## What to do:
Skip every line before the one containing "Busiest Routes: Predicted", then copy that line and the rest of the entries below exactly, through the last line.

⁂

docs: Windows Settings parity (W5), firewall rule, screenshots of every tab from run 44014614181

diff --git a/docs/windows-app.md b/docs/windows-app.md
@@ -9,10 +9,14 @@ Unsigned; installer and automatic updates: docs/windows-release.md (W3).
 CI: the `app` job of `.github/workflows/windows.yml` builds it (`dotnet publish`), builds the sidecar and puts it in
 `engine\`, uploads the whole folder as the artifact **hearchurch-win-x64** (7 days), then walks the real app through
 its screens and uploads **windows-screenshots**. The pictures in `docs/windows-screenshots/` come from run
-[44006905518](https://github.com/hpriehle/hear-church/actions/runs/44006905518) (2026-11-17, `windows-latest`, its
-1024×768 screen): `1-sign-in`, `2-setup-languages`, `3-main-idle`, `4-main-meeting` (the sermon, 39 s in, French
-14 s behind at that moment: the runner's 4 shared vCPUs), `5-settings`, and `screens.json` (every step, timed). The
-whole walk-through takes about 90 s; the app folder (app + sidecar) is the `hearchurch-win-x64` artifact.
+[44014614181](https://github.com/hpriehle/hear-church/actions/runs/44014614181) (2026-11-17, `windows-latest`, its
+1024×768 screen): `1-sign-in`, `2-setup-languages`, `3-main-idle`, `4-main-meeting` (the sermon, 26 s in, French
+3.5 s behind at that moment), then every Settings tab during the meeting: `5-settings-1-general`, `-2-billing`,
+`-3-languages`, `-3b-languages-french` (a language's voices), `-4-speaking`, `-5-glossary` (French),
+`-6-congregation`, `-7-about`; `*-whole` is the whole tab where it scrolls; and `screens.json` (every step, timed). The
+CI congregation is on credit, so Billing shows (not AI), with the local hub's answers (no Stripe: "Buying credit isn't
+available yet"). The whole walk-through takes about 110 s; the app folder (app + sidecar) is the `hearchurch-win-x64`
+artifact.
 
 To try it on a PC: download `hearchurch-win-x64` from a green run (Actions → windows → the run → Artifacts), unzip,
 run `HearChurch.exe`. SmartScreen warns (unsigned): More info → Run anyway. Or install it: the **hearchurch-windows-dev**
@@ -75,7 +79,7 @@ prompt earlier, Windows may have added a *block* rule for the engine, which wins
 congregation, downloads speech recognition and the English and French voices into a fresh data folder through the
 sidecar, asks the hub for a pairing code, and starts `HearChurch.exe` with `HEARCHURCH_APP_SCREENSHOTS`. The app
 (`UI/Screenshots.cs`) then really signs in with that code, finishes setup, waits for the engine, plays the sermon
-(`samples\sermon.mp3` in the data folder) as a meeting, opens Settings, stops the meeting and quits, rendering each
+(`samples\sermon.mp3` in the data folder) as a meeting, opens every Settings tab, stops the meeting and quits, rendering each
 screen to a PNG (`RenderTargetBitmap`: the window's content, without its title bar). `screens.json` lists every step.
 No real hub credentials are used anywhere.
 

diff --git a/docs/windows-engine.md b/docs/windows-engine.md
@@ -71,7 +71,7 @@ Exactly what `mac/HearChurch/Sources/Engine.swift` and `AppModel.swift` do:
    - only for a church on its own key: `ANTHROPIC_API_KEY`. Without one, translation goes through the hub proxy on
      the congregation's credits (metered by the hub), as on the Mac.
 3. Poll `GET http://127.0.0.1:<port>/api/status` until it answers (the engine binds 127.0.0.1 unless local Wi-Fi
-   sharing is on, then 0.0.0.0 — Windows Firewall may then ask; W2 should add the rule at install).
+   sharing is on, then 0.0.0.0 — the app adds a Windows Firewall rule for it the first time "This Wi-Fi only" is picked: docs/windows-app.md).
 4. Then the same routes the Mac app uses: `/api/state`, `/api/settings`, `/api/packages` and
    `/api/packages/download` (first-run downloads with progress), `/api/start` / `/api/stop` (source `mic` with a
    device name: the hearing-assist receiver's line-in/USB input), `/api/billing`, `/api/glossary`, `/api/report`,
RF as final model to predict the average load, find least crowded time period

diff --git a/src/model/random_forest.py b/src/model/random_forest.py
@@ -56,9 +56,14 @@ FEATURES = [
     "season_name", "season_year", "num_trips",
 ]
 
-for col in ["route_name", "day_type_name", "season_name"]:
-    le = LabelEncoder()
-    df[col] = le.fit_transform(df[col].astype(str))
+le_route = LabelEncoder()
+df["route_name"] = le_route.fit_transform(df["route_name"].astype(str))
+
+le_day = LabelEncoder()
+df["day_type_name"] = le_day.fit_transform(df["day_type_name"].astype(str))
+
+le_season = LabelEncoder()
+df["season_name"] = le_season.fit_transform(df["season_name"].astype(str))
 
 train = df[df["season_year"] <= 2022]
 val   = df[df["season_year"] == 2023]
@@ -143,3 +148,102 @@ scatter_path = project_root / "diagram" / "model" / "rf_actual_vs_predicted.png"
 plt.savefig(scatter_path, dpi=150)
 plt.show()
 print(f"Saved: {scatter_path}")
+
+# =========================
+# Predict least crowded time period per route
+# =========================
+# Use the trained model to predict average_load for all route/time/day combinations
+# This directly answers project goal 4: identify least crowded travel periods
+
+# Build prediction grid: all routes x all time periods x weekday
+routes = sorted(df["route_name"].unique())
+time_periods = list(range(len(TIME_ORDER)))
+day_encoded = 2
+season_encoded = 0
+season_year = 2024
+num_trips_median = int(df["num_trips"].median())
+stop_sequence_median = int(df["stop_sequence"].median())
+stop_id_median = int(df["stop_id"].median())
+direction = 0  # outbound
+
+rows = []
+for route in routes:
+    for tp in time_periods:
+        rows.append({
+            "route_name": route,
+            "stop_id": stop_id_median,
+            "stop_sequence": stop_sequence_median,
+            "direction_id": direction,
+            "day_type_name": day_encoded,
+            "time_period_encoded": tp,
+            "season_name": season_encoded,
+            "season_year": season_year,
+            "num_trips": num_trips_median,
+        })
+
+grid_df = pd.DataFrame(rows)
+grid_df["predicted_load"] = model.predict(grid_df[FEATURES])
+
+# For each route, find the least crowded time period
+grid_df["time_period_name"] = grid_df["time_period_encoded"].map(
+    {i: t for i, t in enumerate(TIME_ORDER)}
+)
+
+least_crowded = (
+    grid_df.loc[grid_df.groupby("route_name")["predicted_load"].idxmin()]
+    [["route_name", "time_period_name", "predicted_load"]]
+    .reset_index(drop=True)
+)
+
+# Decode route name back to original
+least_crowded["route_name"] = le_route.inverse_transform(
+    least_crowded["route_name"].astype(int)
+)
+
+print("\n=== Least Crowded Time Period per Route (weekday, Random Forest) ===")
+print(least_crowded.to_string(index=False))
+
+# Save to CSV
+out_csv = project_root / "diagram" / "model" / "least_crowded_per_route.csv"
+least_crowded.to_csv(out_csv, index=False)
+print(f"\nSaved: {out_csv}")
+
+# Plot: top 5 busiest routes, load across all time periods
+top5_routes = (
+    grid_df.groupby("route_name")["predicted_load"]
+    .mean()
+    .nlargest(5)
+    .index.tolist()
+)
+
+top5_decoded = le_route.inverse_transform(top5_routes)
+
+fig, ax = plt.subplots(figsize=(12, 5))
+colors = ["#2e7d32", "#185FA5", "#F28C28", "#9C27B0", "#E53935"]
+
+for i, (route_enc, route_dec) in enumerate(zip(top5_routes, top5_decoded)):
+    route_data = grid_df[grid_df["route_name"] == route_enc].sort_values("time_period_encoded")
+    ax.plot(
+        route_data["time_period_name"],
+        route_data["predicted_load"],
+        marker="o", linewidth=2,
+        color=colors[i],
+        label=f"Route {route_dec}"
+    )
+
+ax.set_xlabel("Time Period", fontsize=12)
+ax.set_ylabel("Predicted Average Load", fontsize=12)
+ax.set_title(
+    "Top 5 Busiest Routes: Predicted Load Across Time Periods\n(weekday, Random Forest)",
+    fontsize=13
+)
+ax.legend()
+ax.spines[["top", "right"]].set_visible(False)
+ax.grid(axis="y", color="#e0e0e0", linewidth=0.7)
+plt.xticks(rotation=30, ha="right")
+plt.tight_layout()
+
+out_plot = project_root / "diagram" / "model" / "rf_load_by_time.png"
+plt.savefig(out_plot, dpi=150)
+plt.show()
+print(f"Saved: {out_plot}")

⁂

## Answer area:
+    "Top 5 Busiest Routes: Predicted Load Across Time Periods\n(weekday, Random Forest)",
+    fontsize=13
+)
+ax.legend()
+ax.spines[["top", "right"]].set_visible(False)
+ax.grid(axis="y", color="#e0e0e0", linewidth=0.7)
+plt.xticks(rotation=30, ha="right")
+plt.tight_layout()
+
+out_plot = project_root / "diagram" / "model" / "rf_load_by_time.png"
+plt.savefig(out_plot, dpi=150)
+plt.show()
+print(f"Saved: {out_plot}")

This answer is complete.